Subject: Intelligent Language

Ohio University Electronic Communication

Date: 06-Dec-1995 01:46pm EST


From: David Bergdahl Dept: English

BERGDAHL Tel No: (614) 593-2783

Subject: Intelligent Language

There ARE some language-based phenomena which do correlate with intelligence:

humor for one. The ability to play on words, allude to fossilized speech

history or literature or popular culture, rhetorical skill combined with wit and

wisdom, these are associated with intelligence. Of course, this is verbal

intelligence, and there are others: along with Linguistic Intelligence Howard

Gardner Frames of Mind lists Musical Intelligence, Logical-Mathematical

Intelligence, Spatial Intelligence, Bodily-Kinesthetic Intelligence and Personal

Intelligences in his 1983 book. My 11 yr old's school has "gone over" to the

theory of multiple intelligences in a big but pop psychology way. But that's

another thread. The point to the question appears to be is, is linguistic

intelligence primary, or a predictor of "general intelligence," or somehow

privileged? The answer--within our culture--is yes, but that various prejudices

(such as the pronunciation of ANN as [i[AT SYMBOL GOES HERE]n] with [AT SYMBOL GOES HERE] as schwa) override our

judgments. But, taking away judgments of social status, we all have to admit

that schools as society's proxy reward verbal ability and stigmatize those

without excellence in that area. In the same way, in the church choir as a kid

I was told to move my mouth but not sing because they needed boys in the choir

but I was tone deaf and couldn't sing on key. In terms of musical intelligence,

I'm a dud, but believe it or not it has not affected by social status one iota.

Likewise, I was told I was tall enough for basketball but too uncoordinated to

consider it; my tenure decision, fortunately, did not consider my low score on

Bodily-Kinesthetic Intelligence.
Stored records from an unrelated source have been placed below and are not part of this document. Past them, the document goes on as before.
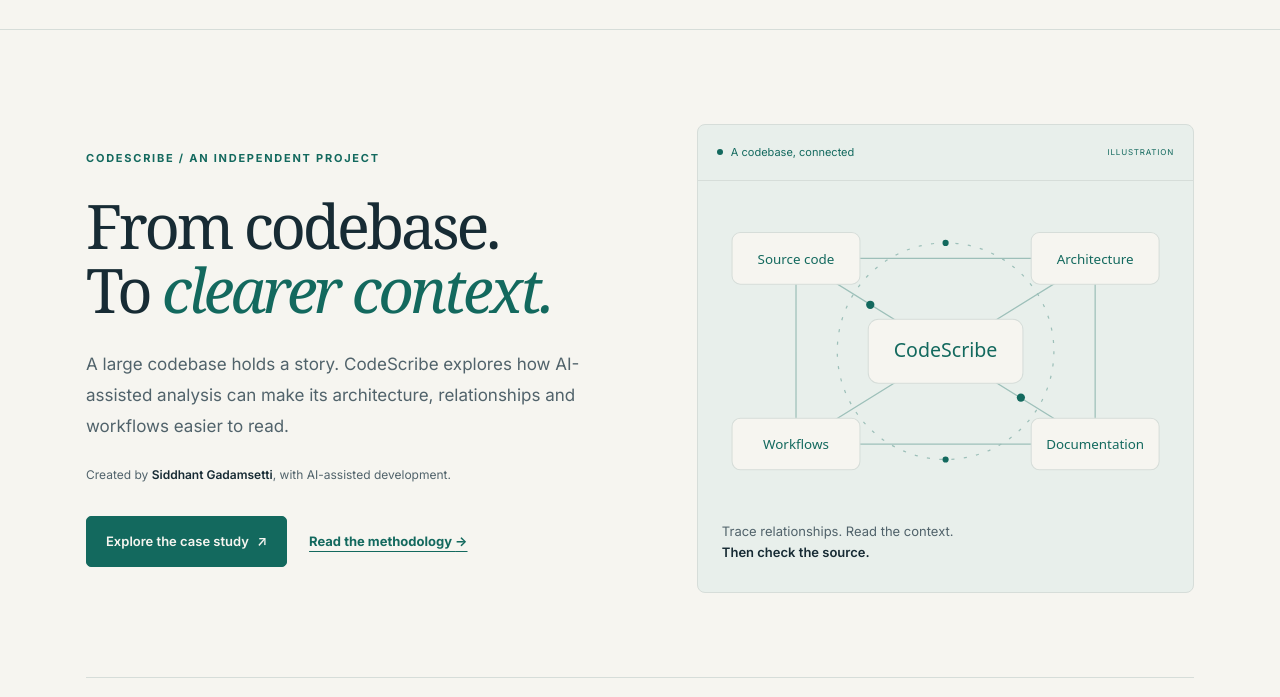
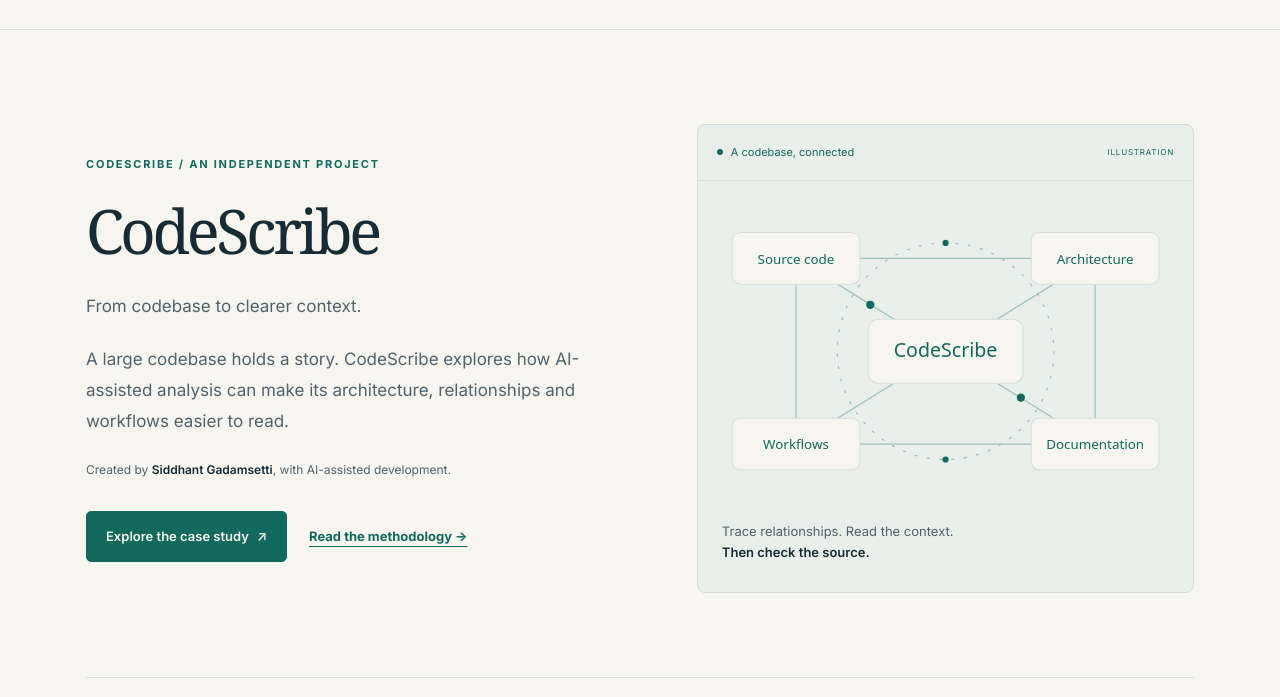
Before and after one commit to siddhant61/codescribe-demo, a plain HTML site: page index.html in a window 1280 px wide. Shown: the part 103-800 px from the top of the page. Drawn offline with Linux system fonts and the light colour scheme.

Commit message:
fix(demo): identify the page title and heading as CodeScribe (#1)
Co-authored-by: Codex <noreply@openai.com>
Co-authored-by: Codex Fable 5 <noreply@anthropic.com>

```diff
--- a/index.html
+++ b/index.html
@@ -6,7 +6,7 @@
   <meta http-equiv="X-UA-Compatible" content="IE=edge">
 
   <!-- SEO Meta Tags -->
-  <title>CodeScribe — Reading a codebase, revealing its architecture</title>
+  <title>CodeScribe</title>
   <meta name="description" content="CodeScribe, a project by Siddhant Gadamsetti. Explore an AI-assisted analysis of the open-source Xikolo platform through architecture reports, a knowledge graph, and structured data.">
 
   <meta name="author" content="Siddhant Gadamsetti">
@@ -68,7 +68,8 @@
         <section class="cs-hero" aria-labelledby="hero-title">
           <div class="cs-hero-copy">
             <p class="cs-eyebrow">CodeScribe / An independent project</p>
-            <h1 id="hero-title">From codebase.<br>To <em>clearer context.</em></h1>
+            <h1 id="hero-title">CodeScribe</h1>
+            <p class="cs-lead">From codebase to clearer context.</p>
             <p class="cs-lead">A large codebase holds a story. CodeScribe explores how AI-assisted analysis can make its architecture, relationships and workflows easier to read.</p>
             <p class="cs-credit">Created by <strong>Siddhant Gadamsetti</strong>, with AI-assisted development.</p>
             <div class="cs-actions"><a class="btn btn-primary" href="./reports-hub.html">Explore the case study <span aria-hidden="true">↗</span></a><a class="cs-text-link" href="./research-methodology.html">Read the methodology <span aria-hidden="true">→</span></a></div>
```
You get the point: we may object to the

privileged status of verbal ability (ability, NOT social status inferred from

pronunciation or grammar), but it is used, and not just by psychologists.

(Although I suspect that Harvard Ed School Prof. Gardner is closer to what

'psychologists' believe than our straw man!)


David Bergdahl

Ohio University/Athens

"Where Appalachia meets the Midwest"--Anya Briggs

Received: 06-Dec-1995 01:46pm